Thor: The Dark World is the sequel to both the 2011 Thor and the 2012 crossover film, The Avengers. I really enjoyed this movie. It was not perfect, but it was mighty darn good.
The plot was straightforward—nothing too in-depth or complex—but, in this case, that’s not a bad thing. A simple-yet-workable plot let other facets of the film shine. There are a couple of plot twists, but they don’t overwhelm the rest of the film, and they’re very skillfully done.
A couple of plot points could have used more development, especially the developing relationship between Thor and Jane. The actors have odd but surprisingly good chemistry. They’re completely charming in the couple of scenes where their characters can just interact…but they only had a couple of scenes, out of the whole movie. That storyline felt very rushed. The alignment of the worlds also felt rushed, though that’s more forgivable.
I loved the costumes, and I admired how each character’s garb added to the character. Thor’s makes him look very much the shiny-armored hero. Loki’s asymmetrical garb keeps viewers visually off balance, just like the character wearing it. Odin and Frigga look very regal. Sif’s two outfits capture the two facets of her personality that we see in this film. The garb for the Earth folks is boring, which is completely realistic. You wouldn’t expect to see phenomena-chasing scientists running around in spandex suits or high heels. The clothing suits the roles and adds a visual element to the characterizations.
Character development in this movie really shone.

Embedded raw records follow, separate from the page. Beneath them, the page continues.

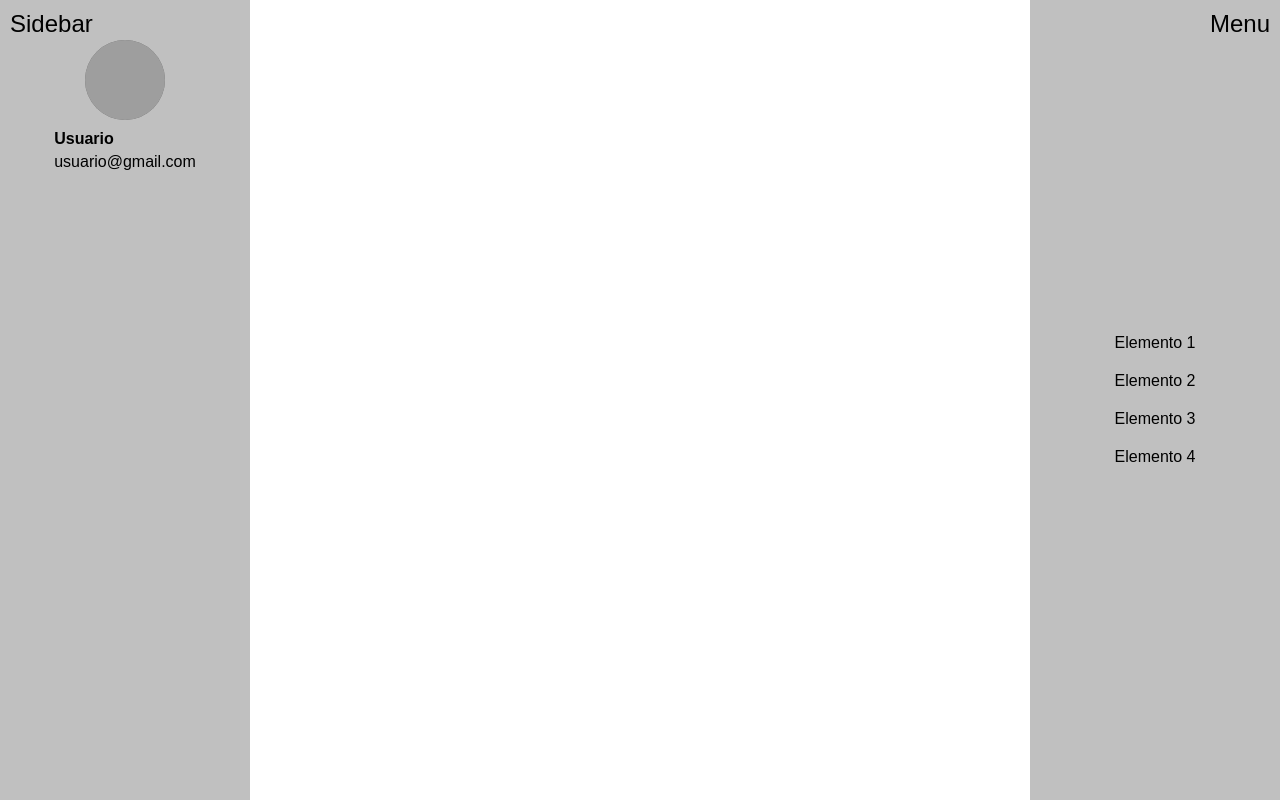
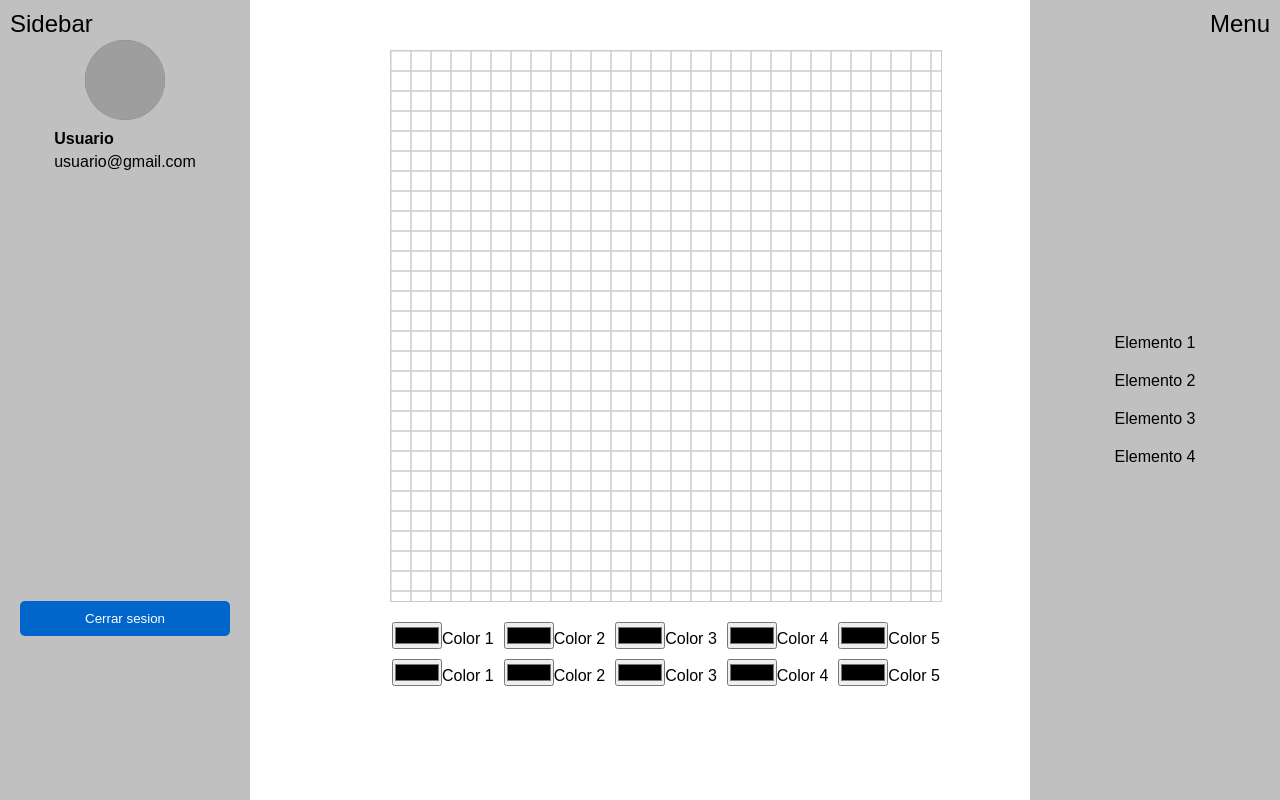
Before and after one commit to rodri364/ejemplo, a React (Create React App) app in the folder react-app/mi-app-react/: page /canvas in a window 1280 px wide. Shown: the top 800 px of the page. Built offline with nearby package versions, Linux system fonts and the light colour scheme; grey boxes are pictures that could not be loaded.

Commit message:
Agregamos el canvas

```diff
--- a/react-app/mi-app-react/src/Canvas.css
+++ b/react-app/mi-app-react/src/Canvas.css
@@ -147,6 +147,29 @@ body{
     margin-top: 20px;
 }
 
+
+/*canvas*/
+.canvas-container {
+    display: flex;
+    flex-direction: column;
+    align-items: center;
+    margin-top: 50px;
+    margin-left: 140px;
+}
+
+#canvas {
+    border: 1px solid #ccc;
+    cursor: crosshair;
+}
+
+.cuadros {
+    display: grid;
+    grid-template-columns: repeat(5, 1fr);
+    gap: 10px;
+    margin-top: 20px;
+}
+
+
 /*footer*/
 footer {
     background-color: black;
@@ -223,7 +246,8 @@ footer form input {
     box-sizing: border-box;
 }
 
-footer form button {
+.sidebar button {
+    margin-top: 430px;
     padding: 10px;
     border: none;
     border-radius: 5px;
@@ -233,7 +257,7 @@ footer form button {
     transition: background-color 0.3s;
 }
 
-footer form button:hover {
+.sidebar button:hover {
     background-color: #004999;
 }
 
--- a/react-app/mi-app-react/src/Canvas.js
+++ b/react-app/mi-app-react/src/Canvas.js
@@ -1,10 +1,72 @@
 import './Canvas.css';
 import { Outlet } from "react-router-dom";
+import { useEffect, useRef, useState } from 'react';
 
 function Canvas(params) {
+    const gridSize = 20; // Tamaño de cada celda
+    const canvasRef = useRef(0);
+    const colorPickerContainerRef = useRef(0);
+    const defaultColor = "#000000";
+    const [selectedColor, setSelectedColor] = useState(defaultColor);
+    useEffect(() => {
+        const canvas = canvasRef.current;
+        const ctx = canvas.getContext("2d");
+
+        // Crear cuadrícula en el canvas
+        function drawGrid() {
+            ctx.clearRect(0, 0, canvas.width, canvas.height);
+            ctx.strokeStyle = "#ccc";
+
+            for (let x = 0; x < canvas.width; x += gridSize) {
+                for (let y = 0; y < canvas.height; y += gridSize) {
+                    ctx.strokeRect(x, y, gridSize, gridSize);
+                }
+            }
+        }
+
+        drawGrid();
+
+        // Crear selectores de color
+        const cuadroColors = Array(5).fill(defaultColor);
+
+        cuadroColors.forEach((color, i) => {
+            const div = document.createElement("div");
+            div.classList.add("cuadro");
+
+            const colorInput = document.createElement("input");
+            colorInput.type = "color";
+            colorInput.value = color;
+            colorInput.addEventListener("input", (e) => {
+                setSelectedColor(e.target.value); // Al cambiar color, actualiza el color seleccionado
+            });
+
+            const label = document.createElement("label");
+            label.innerText = `Color ${i + 1}`;
+
+            div.appendChild(colorInput);
+            div.appendChild(label);
+            colorPickerContainerRef.current.appendChild(div);
+        });
+    }, [canvasRef, colorPickerContainerRef]);
+
+    // Evento de clic en el canvas para colorear un "pixel"
+    function dibujarCanvas(e) {
+        const canvas = e.target;
+        const rect = canvas.getBoundingClientRect();
+        const x = e.clientX - rect.left;
+        const y = e.clientY - rect.top;
+
+        // Función para colorear un solo "pixel"
+        const ctx = canvas.getContext("2d");
+        const rectX = Math.floor(x / gridSize) * gridSize;
+        const rectY = Math.floor(y / gridSize) * gridSize;
+        ctx.fillStyle = selectedColor;
+        ctx.fillRect(rectX, rectY, gridSize, gridSize);
+    }
+
     return(
         <>
-        <div class="container">
+    <div class="container">
         <div class="sidebar" id="sidebar">
             <div class="user-section">
                 <img src="user.png" alt="Foto de usuario" class="user-photo"></img>
@@ -13,6 +75,7 @@ function Canvas(params) {
                     <p>usuario@gmail.com</p>
                 </div>
             </div>
+            <button type="submit">Cerrar sesion</button>
         </div>
 
         <div class="menu" id="menu">
@@ -26,6 +89,13 @@ function Canvas(params) {
 
         <button id="toggleSidebar" class="toggle-sidebar-btn"> Sidebar</button>
         <button id="toggleMenu" class="toggle-menu-btn"> Menu</button>
+
+        <div class="canvas-container">
+            <canvas id="canvas" width="550" height="550" onClick={dibujarCanvas} ref={canvasRef}></canvas>
+            <div class="cuadros" id="color-picker-container" ref={colorPickerContainerRef}>
+
+            </div>
+        </div>
     </div>
     <footer>
         <div class="container2">
@@ -60,6 +130,7 @@ function Canvas(params) {
             <p>© 2024 Nombre de la app. Todos los derechos reservados.</p>
         </div>
     </footer>
+    <script src="lienzo.js"></script>
     </>
     );
 }
```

Script, direction, and actors combined to give the main characters solid, credible, multifaceted motivation. We get that Odin is a strong ruler, but we also get that he’s tired and aging, that the long security of Asgard has rendered him blind to its present threats, that he truly loves his wife. We get that Frigga is a gentle counterpoint to Odin, and a beloved mother to Thor and Loki, but we also get to see her as an Asgardian warrior and queen. Thor himself has to grow quite a bit as a character over the course of the movie (stay until the very end of the credits for the payoff of that growth), and it’s a lot of fun to watch.
And Loki…wow. They had so much fun with his character. In the past, he’s just been a villain—arrogant, clever, a pretty foil for Thor. This time…in a very good movie full of very strong characters, Loki steals the show. We get much more of the trickster that Loki plays in Norse mythology, all updated and polished for the Marvel universe. The scene where he’s imitating Captain America is howlingly funny. I was trying to guess and double-guess what Loki was really up to, right up to the final scene. His motivations and methods are marvelously diverse.
As for what he really is up to…it’s brilliant and does a fantastic job of setting up the presumable sequel, while still giving viewers a solid, satisfying ending for this film. Thor: The Dark World is worth seeing on the big screen, more than once.
Release Date: November 8, 2013 (USA)
MPAA Rating: PG-13
Alcohol/Drugs: 1 (social, celebratory drinking)
Language: 1 (one character uses “the S word” on a few occasions)
Nudity: 1 (brief, pixelated news clip of character wandering Stonehenge au natural)
Sexuality: 0 (are you kidding? they didn’t leave time for anything like that)
Violence: 3 (very little blood and gore, but lots of fight scenes, including character deaths)